---------- THE DATA ----------

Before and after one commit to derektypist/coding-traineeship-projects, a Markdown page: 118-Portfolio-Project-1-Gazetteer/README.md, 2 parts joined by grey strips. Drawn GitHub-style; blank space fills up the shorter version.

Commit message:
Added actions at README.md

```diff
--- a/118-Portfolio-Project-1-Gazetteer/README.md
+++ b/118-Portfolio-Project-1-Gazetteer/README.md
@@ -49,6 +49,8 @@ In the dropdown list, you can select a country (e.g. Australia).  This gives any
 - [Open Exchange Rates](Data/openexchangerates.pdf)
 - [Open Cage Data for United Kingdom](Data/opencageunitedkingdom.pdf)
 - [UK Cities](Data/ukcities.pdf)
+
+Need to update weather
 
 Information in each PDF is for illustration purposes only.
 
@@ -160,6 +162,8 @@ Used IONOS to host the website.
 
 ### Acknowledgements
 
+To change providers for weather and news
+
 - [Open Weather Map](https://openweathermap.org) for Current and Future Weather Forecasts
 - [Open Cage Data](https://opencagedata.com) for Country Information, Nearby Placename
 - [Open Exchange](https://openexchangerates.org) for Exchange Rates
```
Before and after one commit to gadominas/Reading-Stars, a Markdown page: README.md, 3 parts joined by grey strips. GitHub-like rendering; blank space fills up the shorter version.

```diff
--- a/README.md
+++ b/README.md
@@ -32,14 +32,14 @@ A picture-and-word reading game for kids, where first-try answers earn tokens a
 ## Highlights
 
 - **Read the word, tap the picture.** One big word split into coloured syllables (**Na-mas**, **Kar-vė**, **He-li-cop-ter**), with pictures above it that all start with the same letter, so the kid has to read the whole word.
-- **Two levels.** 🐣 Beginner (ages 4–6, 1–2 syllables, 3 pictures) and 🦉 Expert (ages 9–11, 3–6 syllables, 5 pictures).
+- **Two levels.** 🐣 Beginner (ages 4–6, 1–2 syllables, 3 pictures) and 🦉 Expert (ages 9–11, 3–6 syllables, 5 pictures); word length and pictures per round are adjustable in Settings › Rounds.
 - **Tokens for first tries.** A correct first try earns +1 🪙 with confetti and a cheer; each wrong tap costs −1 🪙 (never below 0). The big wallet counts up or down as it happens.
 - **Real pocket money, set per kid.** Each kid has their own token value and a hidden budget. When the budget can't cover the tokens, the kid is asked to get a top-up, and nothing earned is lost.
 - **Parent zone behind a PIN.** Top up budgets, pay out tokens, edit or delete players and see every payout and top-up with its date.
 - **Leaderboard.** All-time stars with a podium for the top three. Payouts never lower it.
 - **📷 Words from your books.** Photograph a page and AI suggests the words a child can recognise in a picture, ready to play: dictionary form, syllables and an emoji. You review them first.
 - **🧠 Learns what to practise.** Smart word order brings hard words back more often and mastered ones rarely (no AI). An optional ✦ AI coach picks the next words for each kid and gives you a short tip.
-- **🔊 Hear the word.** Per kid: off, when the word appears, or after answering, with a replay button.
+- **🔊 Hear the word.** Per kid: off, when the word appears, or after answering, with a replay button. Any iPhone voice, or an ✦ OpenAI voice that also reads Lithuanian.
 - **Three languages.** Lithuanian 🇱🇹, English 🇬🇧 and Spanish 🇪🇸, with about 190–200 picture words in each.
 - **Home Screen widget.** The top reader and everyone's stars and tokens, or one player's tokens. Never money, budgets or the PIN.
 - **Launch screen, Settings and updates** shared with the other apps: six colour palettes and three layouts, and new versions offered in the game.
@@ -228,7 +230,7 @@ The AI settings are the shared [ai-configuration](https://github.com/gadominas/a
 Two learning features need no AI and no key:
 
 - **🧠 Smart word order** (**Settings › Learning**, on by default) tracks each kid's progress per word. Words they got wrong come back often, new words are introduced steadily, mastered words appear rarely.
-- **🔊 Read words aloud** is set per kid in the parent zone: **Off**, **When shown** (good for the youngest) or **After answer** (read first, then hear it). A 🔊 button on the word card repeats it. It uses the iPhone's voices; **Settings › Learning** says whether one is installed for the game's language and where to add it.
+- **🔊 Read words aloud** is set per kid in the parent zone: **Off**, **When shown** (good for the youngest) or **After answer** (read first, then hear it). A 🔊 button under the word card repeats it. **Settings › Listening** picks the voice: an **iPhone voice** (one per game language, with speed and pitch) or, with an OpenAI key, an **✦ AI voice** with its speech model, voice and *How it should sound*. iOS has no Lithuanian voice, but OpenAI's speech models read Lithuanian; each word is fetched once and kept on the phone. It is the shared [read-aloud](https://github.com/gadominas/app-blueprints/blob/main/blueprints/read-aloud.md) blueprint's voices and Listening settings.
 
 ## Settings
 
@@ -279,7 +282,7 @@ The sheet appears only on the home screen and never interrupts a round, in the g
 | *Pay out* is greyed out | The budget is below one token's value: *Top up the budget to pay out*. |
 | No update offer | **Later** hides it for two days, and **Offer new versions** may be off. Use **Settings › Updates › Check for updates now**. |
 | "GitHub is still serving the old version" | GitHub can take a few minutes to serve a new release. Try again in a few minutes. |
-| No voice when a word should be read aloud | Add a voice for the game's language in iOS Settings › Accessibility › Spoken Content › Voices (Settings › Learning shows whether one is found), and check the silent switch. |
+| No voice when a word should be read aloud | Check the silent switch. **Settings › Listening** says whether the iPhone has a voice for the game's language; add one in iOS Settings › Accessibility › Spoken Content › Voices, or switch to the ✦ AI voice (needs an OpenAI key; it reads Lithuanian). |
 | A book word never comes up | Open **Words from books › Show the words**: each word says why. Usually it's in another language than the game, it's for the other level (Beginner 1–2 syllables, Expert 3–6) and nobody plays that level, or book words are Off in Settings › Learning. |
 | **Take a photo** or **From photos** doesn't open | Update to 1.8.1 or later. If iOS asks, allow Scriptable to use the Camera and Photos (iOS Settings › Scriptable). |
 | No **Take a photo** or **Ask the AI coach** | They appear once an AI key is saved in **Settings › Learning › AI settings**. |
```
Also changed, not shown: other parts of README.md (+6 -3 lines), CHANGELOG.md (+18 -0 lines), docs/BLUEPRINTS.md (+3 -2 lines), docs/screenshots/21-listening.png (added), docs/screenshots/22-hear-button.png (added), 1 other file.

----------

YOUR GOAL: Output every record above in full, exactly as it reads.

RESULT OF THE EXERCISE:
Before and after one commit to derektypist/coding-traineeship-projects, a Markdown page: 118-Portfolio-Project-1-Gazetteer/README.md, 2 parts joined by grey strips. Drawn GitHub-style; blank space fills up the shorter version.

Commit message:
Added actions at README.md

```diff
--- a/118-Portfolio-Project-1-Gazetteer/README.md
+++ b/118-Portfolio-Project-1-Gazetteer/README.md
@@ -49,6 +49,8 @@ In the dropdown list, you can select a country (e.g. Australia).  This gives any
 - [Open Exchange Rates](Data/openexchangerates.pdf)
 - [Open Cage Data for United Kingdom](Data/opencageunitedkingdom.pdf)
 - [UK Cities](Data/ukcities.pdf)
+
+Need to update weather
 
 Information in each PDF is for illustration purposes only.
 
@@ -160,6 +162,8 @@ Used IONOS to host the website.
 
 ### Acknowledgements
 
+To change providers for weather and news
+
 - [Open Weather Map](https://openweathermap.org) for Current and Future Weather Forecasts
 - [Open Cage Data](https://opencagedata.com) for Country Information, Nearby Placename
 - [Open Exchange](https://openexchangerates.org) for Exchange Rates
```
Before and after one commit to gadominas/Reading-Stars, a Markdown page: README.md, 3 parts joined by grey strips. GitHub-like rendering; blank space fills up the shorter version.

```diff
--- a/README.md
+++ b/README.md
@@ -32,14 +32,14 @@ A picture-and-word reading game for kids, where first-try answers earn tokens a
 ## Highlights
 
 - **Read the word, tap the picture.** One big word split into coloured syllables (**Na-mas**, **Kar-vė**, **He-li-cop-ter**), with pictures above it that all start with the same letter, so the kid has to read the whole word.
-- **Two levels.** 🐣 Beginner (ages 4–6, 1–2 syllables, 3 pictures) and 🦉 Expert (ages 9–11, 3–6 syllables, 5 pictures).
+- **Two levels.** 🐣 Beginner (ages 4–6, 1–2 syllables, 3 pictures) and 🦉 Expert (ages 9–11, 3–6 syllables, 5 pictures); word length and pictures per round are adjustable in Settings › Rounds.
 - **Tokens for first tries.** A correct first try earns +1 🪙 with confetti and a cheer; each wrong tap costs −1 🪙 (never below 0). The big wallet counts up or down as it happens.
 - **Real pocket money, set per kid.** Each kid has their own token value and a hidden budget. When the budget can't cover the tokens, the kid is asked to get a top-up, and nothing earned is lost.
 - **Parent zone behind a PIN.** Top up budgets, pay out tokens, edit or delete players and see every payout and top-up with its date.
 - **Leaderboard.** All-time stars with a podium for the top three. Payouts never lower it.
 - **📷 Words from your books.** Photograph a page and AI suggests the words a child can recognise in a picture, ready to play: dictionary form, syllables and an emoji. You review them first.
 - **🧠 Learns what to practise.** Smart word order brings hard words back more often and mastered ones rarely (no AI). An optional ✦ AI coach picks the next words for each kid and gives you a short tip.
-- **🔊 Hear the word.** Per kid: off, when the word appears, or after answering, with a replay button.
+- **🔊 Hear the word.** Per kid: off, when the word appears, or after answering, with a replay button. Any iPhone voice, or an ✦ OpenAI voice that also reads Lithuanian.
 - **Three languages.** Lithuanian 🇱🇹, English 🇬🇧 and Spanish 🇪🇸, with about 190–200 picture words in each.
 - **Home Screen widget.** The top reader and everyone's stars and tokens, or one player's tokens. Never money, budgets or the PIN.
 - **Launch screen, Settings and updates** shared with the other apps: six colour palettes and three layouts, and new versions offered in the game.
@@ -228,7 +230,7 @@ The AI settings are the shared [ai-configuration](https://github.com/gadominas/a
 Two learning features need no AI and no key:
 
 - **🧠 Smart word order** (**Settings › Learning**, on by default) tracks each kid's progress per word. Words they got wrong come back often, new words are introduced steadily, mastered words appear rarely.
-- **🔊 Read words aloud** is set per kid in the parent zone: **Off**, **When shown** (good for the youngest) or **After answer** (read first, then hear it). A 🔊 button on the word card repeats it. It uses the iPhone's voices; **Settings › Learning** says whether one is installed for the game's language and where to add it.
+- **🔊 Read words aloud** is set per kid in the parent zone: **Off**, **When shown** (good for the youngest) or **After answer** (read first, then hear it). A 🔊 button under the word card repeats it. **Settings › Listening** picks the voice: an **iPhone voice** (one per game language, with speed and pitch) or, with an OpenAI key, an **✦ AI voice** with its speech model, voice and *How it should sound*. iOS has no Lithuanian voice, but OpenAI's speech models read Lithuanian; each word is fetched once and kept on the phone. It is the shared [read-aloud](https://github.com/gadominas/app-blueprints/blob/main/blueprints/read-aloud.md) blueprint's voices and Listening settings.
 
 ## Settings
 
@@ -279,7 +282,7 @@ The sheet appears only on the home screen and never interrupts a round, in the g
 | *Pay out* is greyed out | The budget is below one token's value: *Top up the budget to pay out*. |
 | No update offer | **Later** hides it for two days, and **Offer new versions** may be off. Use **Settings › Updates › Check for updates now**. |
 | "GitHub is still serving the old version" | GitHub can take a few minutes to serve a new release. Try again in a few minutes. |
-| No voice when a word should be read aloud | Add a voice for the game's language in iOS Settings › Accessibility › Spoken Content › Voices (Settings › Learning shows whether one is found), and check the silent switch. |
+| No voice when a word should be read aloud | Check the silent switch. **Settings › Listening** says whether the iPhone has a voice for the game's language; add one in iOS Settings › Accessibility › Spoken Content › Voices, or switch to the ✦ AI voice (needs an OpenAI key; it reads Lithuanian). |
 | A book word never comes up | Open **Words from books › Show the words**: each word says why. Usually it's in another language than the game, it's for the other level (Beginner 1–2 syllables, Expert 3–6) and nobody plays that level, or book words are Off in Settings › Learning. |
 | **Take a photo** or **From photos** doesn't open | Update to 1.8.1 or later. If iOS asks, allow Scriptable to use the Camera and Photos (iOS Settings › Scriptable). |
 | No **Take a photo** or **Ask the AI coach** | They appear once an AI key is saved in **Settings › Learning › AI settings**. |
```
Also changed, not shown: other parts of README.md (+6 -3 lines), CHANGELOG.md (+18 -0 lines), docs/BLUEPRINTS.md (+3 -2 lines), docs/screenshots/21-listening.png (added), docs/screenshots/22-hear-button.png (added), 1 other file.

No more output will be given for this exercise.